Peter was deeply troubled. Only one person could possibly help him, the old wizard Yurggl.

So Peter walked through the enchanted forest, nervously watching the shining eyes of the many ghouls and goblins silently observing from the branches. He had good reason to be nervous. For only last week a small boy had entered the trees and a week later all that remained of him was a pile of bones.

What possessed young Peter to take such a terrible risk by walking through the forest? Well, Peter was in love, in love with a beautiful and yet capricious princess, Helen. She had agreed to marry him but on one condition, he must first remove a limb from a member of his family. The wretch was so smitten that he could not live without the ethically challenged yet gorgeous Helen.

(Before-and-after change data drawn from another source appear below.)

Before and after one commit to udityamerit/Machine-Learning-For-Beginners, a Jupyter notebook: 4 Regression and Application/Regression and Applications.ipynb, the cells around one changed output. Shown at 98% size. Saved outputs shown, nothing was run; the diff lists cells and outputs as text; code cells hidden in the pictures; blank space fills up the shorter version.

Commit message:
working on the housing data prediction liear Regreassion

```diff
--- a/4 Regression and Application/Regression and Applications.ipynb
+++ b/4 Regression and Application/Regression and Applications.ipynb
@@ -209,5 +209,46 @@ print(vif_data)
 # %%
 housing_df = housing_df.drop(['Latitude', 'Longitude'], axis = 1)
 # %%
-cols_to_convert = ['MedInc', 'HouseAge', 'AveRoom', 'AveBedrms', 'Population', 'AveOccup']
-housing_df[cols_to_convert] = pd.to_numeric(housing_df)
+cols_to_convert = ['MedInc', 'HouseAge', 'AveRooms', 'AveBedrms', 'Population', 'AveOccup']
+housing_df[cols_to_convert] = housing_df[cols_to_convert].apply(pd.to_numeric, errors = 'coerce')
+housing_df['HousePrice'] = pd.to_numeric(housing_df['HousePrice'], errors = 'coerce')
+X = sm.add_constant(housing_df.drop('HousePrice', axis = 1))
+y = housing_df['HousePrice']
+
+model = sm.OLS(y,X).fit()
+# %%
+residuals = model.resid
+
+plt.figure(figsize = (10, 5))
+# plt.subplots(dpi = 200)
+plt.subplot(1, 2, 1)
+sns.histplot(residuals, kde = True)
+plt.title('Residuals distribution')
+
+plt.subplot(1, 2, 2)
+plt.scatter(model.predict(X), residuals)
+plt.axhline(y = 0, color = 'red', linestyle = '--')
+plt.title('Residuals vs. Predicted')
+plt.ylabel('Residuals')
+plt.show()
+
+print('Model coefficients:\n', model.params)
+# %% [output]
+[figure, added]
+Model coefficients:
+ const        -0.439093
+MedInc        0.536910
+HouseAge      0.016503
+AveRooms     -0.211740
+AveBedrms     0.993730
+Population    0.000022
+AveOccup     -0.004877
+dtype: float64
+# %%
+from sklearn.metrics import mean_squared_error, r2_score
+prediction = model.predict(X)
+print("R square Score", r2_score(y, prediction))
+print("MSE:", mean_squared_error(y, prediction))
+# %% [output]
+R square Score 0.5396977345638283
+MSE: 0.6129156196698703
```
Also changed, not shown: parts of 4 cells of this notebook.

After his worrying journey Peter arrived at the gnarled and hyper-intelligent Yurggl's workshop. Accompanying the wizard was his young apprentice "Bill". Peter could see immediately that Bill was in fact a rather attractive young woman disguised as a man. A secret Yurggl's failing eyes had yet to learn.

Yurggl was busy and listened impatiently to Peter's story.

Bah! Love! What do I care for your foolish romance.

Abruptly, the wizard signalled that he had heard enough and indicated that Peter should speak to Bill as he had work to do and no time for nonsense.

So Peter poured out his tormented heart to Bill, explaining his sorry predicament, saying that surely only some wizardry come save him from a life of loneliness and despair. When Peter talked about Princess Helen the wizard's assistant agreed that she was indeed surely the fairest of them all, and if Bill was really a man Peter would have sworn that was a look of lust upon his face.

Up until then Peter had been so obsessed with his own problems that he hadn't sated his curiosity about the cross-dressing Bill. But now he could contain himself no longer. "Bill" turned out to be Leda. She explained that only boys were allowed to be wizards and as a girl the only sorcerous options open to her were in the witching line. Leda said she had a powerful dislike of black cats and broomsticks and so felt compelled to lead this double-life.

Leda was glad that Peter had taken some interest in her and, to be truthful, Peter were his heart not already set on another, would surely have run to the ends of the earth for her. For even in disguise it was clear that she was both beautiful and a good listener. Leda agreed to help Peter and swing things with the old Wizard. Leave it to me she said. But first I need to know all about your family members. After Peter had told Leda about about his brother, sister, mother and uncle Leda left for a brain-storming session with Yurggl.

After an hour, although it seemed much longer to the desparately pining Peter, she returned smiling.

Fear not dearest Peter, for all your problems are over!
Leda explained to him that this was a job that she could manage with her own apprentice wizard powers and that she would be happy to oblige for only a minimal fee. Peter was beside himself with gratitude.

The next day Peter had an audience with the good-looking yet frankly psychopathic Helen. He was accompanied by Leda and limping uncle Bob, the old sea dog. Although Helen didn't know it, Bob had a wooden leg, after an amputation at sea. Leda's plan was to use her unearthly powers to make the wooden leg appear real, fooling the less than saintly Helen.

The princess tapped her foot, impatient for the gorefest to begin. Leda quickly murmured her spell and began to saw at Bob's leg with an evil-looking, serrated blade of the purest silver. Bob screamed and shouted as if in the most apalling pain. Peter thought to himself that this was really quite convincing and much better than anything Bob had managed in the run-through. Peter glanced at Leda. He thought crossly to himself that she really shouldn't look as though she was enjoying herself quite so much. That might give the game away. All the same he could understand her amusement, Bob's acting was rather comic.

Abruptly Bob, perhaps rather over-doing it at this stage spasmed in seeming agony and his arm struck Leda's knife-hand. At once Peter felt indescribable pain that was all too real. For Leda's knife had sliced through his finest trousers and lopped his penis straight off! As Peter lost consciousness with the fearful agony and loss of blood he saw a look of the purest horror on poor Leda's face.

But Peter in his faint was mistaken! The look of horror on Leda's face was in fact a smirk aimed at Princess Helen. For Leda was as dark in nature as she was fair in face. Her treacheries had been manifold, but chief amongst these (to Bob's reckoning) was that she had in fact sawed off his good leg! Bob's cries had sadly been all too genuine. Her evil plan had not included the further amputation of Peter's organ but she regarded this as a rather amusing bonus.

Princess Helen at once recognised in Leda a kindred spirit both ethically and sexually and they lived happily every after. Bob died of his agonising pain and poor Peter left the country to live out his days as a bitter and twisted eunuch, unable to find happiness.

Log in or register to write something here or to contact authors.